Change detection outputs
************

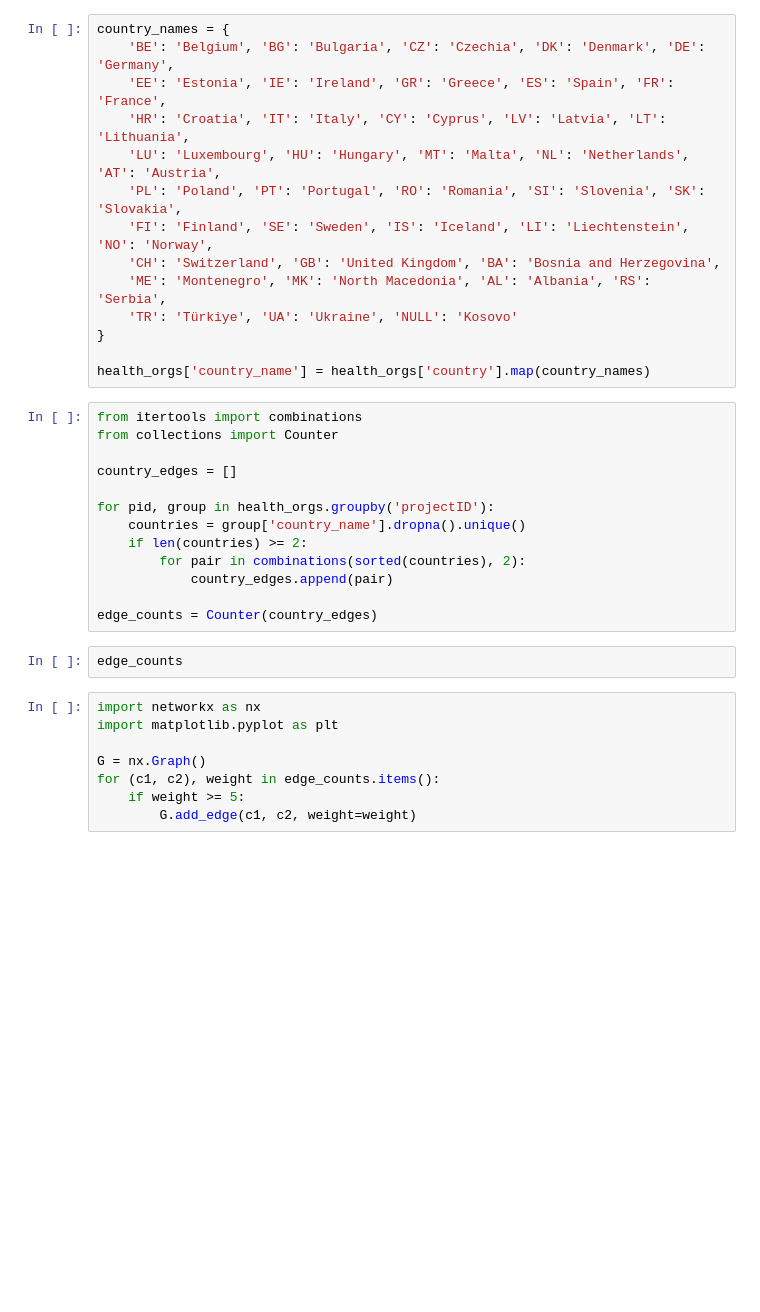
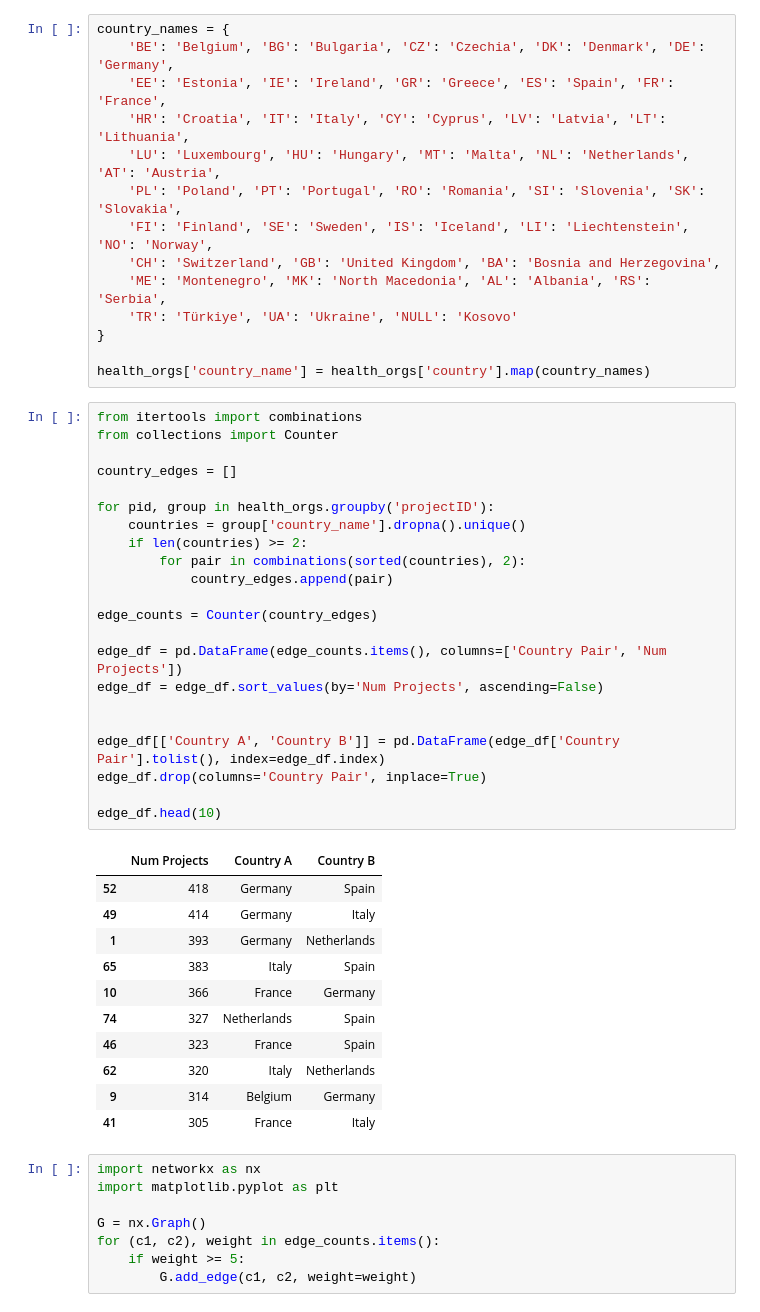
Before and after one commit to giangph58/Modern-Analytics, a Jupyter notebook: notebooks/network.ipynb, the cells around one changed output. Drawn from its saved outputs; the diff is of its cells as text; blank space fills up the shorter version.

```diff
--- a/notebooks/network.ipynb
+++ b/notebooks/network.ipynb
@@ -49,18 +49,37 @@ health_orgs['country_name'] = health_orgs['country'].map(country_names)
 # %%
 from itertools import combinations
 from collections import Counter
 
 country_edges = []
 
 for pid, group in health_orgs.groupby('projectID'):
     countries = group['country_name'].dropna().unique()
     if len(countries) >= 2:
         for pair in combinations(sorted(countries), 2):
             country_edges.append(pair)
 
 edge_counts = Counter(country_edges)
+
+edge_df = pd.DataFrame(edge_counts.items(), columns=['Country Pair', 'Num Projects'])
+edge_df = edge_df.sort_values(by='Num Projects', ascending=False)
+
+
+edge_df[['Country A', 'Country B']] = pd.DataFrame(edge_df['Country Pair'].tolist(), index=edge_df.index)
+edge_df.drop(columns='Country Pair', inplace=True)
+
+edge_df.head(10)
+# %% [output]
+|  | Num Projects | Country A | Country B |
+| 52 | 418 | Germany | Spain |
+| 49 | 414 | Germany | Italy |
+| 1 | 393 | Germany | Netherlands |
+| 65 | 383 | Italy | Spain |
+| 10 | 366 | France | Germany |
+| 74 | 327 | Netherlands | Spain |
+| 46 | 323 | France | Spain |
+| 62 | 320 | Italy | Netherlands |
+| 9 | 314 | Belgium | Germany |
+| 41 | 305 | France | Italy |
-# %%
-edge_counts
 # %%
 import networkx as nx
 import matplotlib.pyplot as plt
```
Also changed, not shown: 6 other files.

************

Problem statement:
Please output the records exactly, leaving the pictures out.

Result for this task:
Before and after one commit to giangph58/Modern-Analytics, a Jupyter notebook: notebooks/network.ipynb, the cells around one changed output. Drawn from its saved outputs; the diff is of its cells as text; blank space fills up the shorter version.

```diff
--- a/notebooks/network.ipynb
+++ b/notebooks/network.ipynb
@@ -49,18 +49,37 @@ health_orgs['country_name'] = health_orgs['country'].map(country_names)
 # %%
 from itertools import combinations
 from collections import Counter
 
 country_edges = []
 
 for pid, group in health_orgs.groupby('projectID'):
     countries = group['country_name'].dropna().unique()
     if len(countries) >= 2:
         for pair in combinations(sorted(countries), 2):
             country_edges.append(pair)
 
 edge_counts = Counter(country_edges)
+
+edge_df = pd.DataFrame(edge_counts.items(), columns=['Country Pair', 'Num Projects'])
+edge_df = edge_df.sort_values(by='Num Projects', ascending=False)
+
+
+edge_df[['Country A', 'Country B']] = pd.DataFrame(edge_df['Country Pair'].tolist(), index=edge_df.index)
+edge_df.drop(columns='Country Pair', inplace=True)
+
+edge_df.head(10)
+# %% [output]
+|  | Num Projects | Country A | Country B |
+| 52 | 418 | Germany | Spain |
+| 49 | 414 | Germany | Italy |
+| 1 | 393 | Germany | Netherlands |
+| 65 | 383 | Italy | Spain |
+| 10 | 366 | France | Germany |
+| 74 | 327 | Netherlands | Spain |
+| 46 | 323 | France | Spain |
+| 62 | 320 | Italy | Netherlands |
+| 9 | 314 | Belgium | Germany |
+| 41 | 305 | France | Italy |
-# %%
-edge_counts
 # %%
 import networkx as nx
 import matplotlib.pyplot as plt
```
Also changed, not shown: 6 other files.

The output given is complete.